ASSIGNMENT:
Retrieve each line that contains the word "html" from the entries below.

####

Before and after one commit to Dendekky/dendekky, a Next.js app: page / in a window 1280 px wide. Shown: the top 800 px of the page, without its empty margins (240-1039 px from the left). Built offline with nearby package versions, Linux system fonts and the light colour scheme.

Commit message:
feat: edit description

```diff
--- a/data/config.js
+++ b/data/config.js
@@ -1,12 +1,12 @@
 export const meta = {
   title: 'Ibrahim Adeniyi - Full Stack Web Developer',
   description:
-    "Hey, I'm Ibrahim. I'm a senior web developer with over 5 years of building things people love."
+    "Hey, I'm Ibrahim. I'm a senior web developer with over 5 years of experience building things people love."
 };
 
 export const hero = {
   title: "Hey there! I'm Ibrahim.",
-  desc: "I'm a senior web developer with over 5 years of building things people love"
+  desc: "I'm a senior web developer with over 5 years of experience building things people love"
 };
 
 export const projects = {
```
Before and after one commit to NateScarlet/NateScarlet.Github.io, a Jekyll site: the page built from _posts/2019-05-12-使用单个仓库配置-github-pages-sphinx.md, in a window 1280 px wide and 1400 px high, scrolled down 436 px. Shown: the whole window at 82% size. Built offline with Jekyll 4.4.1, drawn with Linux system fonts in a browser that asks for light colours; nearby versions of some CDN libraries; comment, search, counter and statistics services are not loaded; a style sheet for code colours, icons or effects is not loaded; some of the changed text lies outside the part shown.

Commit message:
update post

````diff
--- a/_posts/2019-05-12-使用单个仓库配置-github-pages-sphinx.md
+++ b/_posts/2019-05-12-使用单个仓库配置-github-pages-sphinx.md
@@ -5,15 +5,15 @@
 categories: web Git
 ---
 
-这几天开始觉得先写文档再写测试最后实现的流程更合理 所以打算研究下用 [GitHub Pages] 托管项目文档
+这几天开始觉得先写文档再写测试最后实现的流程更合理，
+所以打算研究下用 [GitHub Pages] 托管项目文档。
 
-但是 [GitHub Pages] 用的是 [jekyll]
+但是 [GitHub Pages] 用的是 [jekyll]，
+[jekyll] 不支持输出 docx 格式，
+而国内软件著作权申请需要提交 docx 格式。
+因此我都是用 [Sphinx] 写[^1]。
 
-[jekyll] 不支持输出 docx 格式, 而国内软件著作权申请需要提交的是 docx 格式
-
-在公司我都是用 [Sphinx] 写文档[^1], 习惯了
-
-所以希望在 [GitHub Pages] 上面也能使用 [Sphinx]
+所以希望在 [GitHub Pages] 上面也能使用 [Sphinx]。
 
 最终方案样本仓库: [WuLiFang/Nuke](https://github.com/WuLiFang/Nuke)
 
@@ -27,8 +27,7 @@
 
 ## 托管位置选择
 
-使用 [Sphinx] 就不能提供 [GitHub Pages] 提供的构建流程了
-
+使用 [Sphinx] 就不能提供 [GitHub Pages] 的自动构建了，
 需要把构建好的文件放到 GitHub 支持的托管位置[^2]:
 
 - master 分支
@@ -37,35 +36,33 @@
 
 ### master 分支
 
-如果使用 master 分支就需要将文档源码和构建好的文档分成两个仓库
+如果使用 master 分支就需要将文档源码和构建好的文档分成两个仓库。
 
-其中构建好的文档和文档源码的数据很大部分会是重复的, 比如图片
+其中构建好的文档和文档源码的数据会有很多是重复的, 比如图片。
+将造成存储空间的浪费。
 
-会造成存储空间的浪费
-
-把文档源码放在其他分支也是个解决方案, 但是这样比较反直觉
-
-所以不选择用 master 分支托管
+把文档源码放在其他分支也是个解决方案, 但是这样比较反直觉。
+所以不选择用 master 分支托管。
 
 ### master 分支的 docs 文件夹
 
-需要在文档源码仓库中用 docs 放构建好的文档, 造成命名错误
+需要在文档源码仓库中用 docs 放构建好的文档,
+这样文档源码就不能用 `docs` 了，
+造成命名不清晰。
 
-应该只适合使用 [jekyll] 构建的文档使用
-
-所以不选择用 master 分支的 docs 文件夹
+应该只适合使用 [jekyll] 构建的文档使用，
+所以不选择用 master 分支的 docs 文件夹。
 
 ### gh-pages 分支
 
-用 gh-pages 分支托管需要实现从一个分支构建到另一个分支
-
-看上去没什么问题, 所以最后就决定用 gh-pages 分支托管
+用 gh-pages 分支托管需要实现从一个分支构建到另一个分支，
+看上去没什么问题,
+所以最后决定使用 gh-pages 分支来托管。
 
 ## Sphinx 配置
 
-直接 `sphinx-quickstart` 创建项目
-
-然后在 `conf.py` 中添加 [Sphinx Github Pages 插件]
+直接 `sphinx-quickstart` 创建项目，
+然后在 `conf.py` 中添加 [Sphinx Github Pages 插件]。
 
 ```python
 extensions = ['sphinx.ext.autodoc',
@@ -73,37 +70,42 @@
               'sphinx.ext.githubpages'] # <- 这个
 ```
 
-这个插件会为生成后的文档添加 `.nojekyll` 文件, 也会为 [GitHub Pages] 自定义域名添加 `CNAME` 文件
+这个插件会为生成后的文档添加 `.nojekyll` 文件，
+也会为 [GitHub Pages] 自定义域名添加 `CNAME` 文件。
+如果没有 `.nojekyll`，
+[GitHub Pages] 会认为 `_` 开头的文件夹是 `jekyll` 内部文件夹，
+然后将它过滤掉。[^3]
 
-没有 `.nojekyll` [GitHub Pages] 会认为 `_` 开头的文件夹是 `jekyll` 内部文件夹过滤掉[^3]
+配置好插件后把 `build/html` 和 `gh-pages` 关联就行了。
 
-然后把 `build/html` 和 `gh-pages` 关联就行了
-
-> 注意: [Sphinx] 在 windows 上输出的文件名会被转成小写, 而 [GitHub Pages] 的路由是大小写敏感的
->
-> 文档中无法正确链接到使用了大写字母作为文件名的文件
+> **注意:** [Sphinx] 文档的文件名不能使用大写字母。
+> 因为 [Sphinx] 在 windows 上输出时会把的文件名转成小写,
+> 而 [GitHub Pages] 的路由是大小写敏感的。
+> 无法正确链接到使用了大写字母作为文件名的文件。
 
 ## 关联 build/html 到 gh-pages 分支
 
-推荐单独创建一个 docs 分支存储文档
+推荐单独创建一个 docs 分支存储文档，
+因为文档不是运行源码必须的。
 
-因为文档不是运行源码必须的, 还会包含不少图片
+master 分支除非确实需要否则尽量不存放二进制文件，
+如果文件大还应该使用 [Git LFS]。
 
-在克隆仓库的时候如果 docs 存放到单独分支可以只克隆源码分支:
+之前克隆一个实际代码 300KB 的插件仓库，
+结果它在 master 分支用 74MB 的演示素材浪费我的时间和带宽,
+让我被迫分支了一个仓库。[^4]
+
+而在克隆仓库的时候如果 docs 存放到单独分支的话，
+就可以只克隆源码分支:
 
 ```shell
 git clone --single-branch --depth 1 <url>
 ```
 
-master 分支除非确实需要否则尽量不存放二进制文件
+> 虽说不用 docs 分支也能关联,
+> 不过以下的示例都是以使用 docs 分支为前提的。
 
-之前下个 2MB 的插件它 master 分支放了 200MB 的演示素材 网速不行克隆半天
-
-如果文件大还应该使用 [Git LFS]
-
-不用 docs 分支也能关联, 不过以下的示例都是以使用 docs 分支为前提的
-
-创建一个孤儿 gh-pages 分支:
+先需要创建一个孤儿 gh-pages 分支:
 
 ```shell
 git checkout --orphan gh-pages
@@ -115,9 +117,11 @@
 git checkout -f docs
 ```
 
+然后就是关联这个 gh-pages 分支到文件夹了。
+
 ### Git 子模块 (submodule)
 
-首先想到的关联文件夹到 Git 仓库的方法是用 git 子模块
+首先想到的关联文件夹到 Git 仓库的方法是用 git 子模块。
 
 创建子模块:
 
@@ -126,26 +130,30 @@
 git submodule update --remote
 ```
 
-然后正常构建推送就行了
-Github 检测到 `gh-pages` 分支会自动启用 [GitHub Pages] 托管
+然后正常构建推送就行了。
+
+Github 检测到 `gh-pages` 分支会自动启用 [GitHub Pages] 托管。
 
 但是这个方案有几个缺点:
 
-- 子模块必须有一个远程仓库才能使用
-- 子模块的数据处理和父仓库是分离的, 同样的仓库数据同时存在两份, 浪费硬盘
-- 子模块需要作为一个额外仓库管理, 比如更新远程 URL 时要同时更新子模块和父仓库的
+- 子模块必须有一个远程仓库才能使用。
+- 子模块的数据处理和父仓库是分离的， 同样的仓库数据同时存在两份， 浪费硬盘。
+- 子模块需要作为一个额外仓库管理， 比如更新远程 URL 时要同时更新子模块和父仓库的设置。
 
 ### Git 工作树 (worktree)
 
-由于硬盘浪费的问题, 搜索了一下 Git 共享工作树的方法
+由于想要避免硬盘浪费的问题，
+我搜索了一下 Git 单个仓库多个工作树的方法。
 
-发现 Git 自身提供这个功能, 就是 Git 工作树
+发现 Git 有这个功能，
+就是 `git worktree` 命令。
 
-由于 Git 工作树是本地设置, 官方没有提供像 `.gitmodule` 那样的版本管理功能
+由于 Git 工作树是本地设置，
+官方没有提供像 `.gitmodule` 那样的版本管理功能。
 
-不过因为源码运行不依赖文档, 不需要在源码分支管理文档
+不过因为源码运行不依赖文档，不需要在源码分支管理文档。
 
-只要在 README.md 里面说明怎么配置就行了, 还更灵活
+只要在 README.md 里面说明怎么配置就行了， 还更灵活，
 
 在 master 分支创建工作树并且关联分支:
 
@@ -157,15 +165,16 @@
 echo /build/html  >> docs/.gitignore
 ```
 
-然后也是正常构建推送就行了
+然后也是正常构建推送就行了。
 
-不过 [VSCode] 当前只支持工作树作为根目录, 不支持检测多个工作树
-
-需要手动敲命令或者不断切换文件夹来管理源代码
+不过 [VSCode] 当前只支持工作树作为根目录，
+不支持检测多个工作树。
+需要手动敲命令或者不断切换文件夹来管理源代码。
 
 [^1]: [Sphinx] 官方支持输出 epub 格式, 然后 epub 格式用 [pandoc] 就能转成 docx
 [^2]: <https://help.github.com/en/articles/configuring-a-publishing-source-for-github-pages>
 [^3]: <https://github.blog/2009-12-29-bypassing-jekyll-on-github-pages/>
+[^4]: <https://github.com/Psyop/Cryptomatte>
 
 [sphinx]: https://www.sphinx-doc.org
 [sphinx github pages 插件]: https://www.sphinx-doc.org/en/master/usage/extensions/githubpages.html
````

####

ANSWER FOR THIS EXERCISE:
+配置好插件后把 `build/html` 和 `gh-pages` 关联就行了。
-然后把 `build/html` 和 `gh-pages` 关联就行了
 ## 关联 build/html 到 gh-pages 分支
 echo /build/html  >> docs/.gitignore
 [sphinx github pages 插件]: https://www.sphinx-doc.org/en/master/usage/extensions/githubpages.html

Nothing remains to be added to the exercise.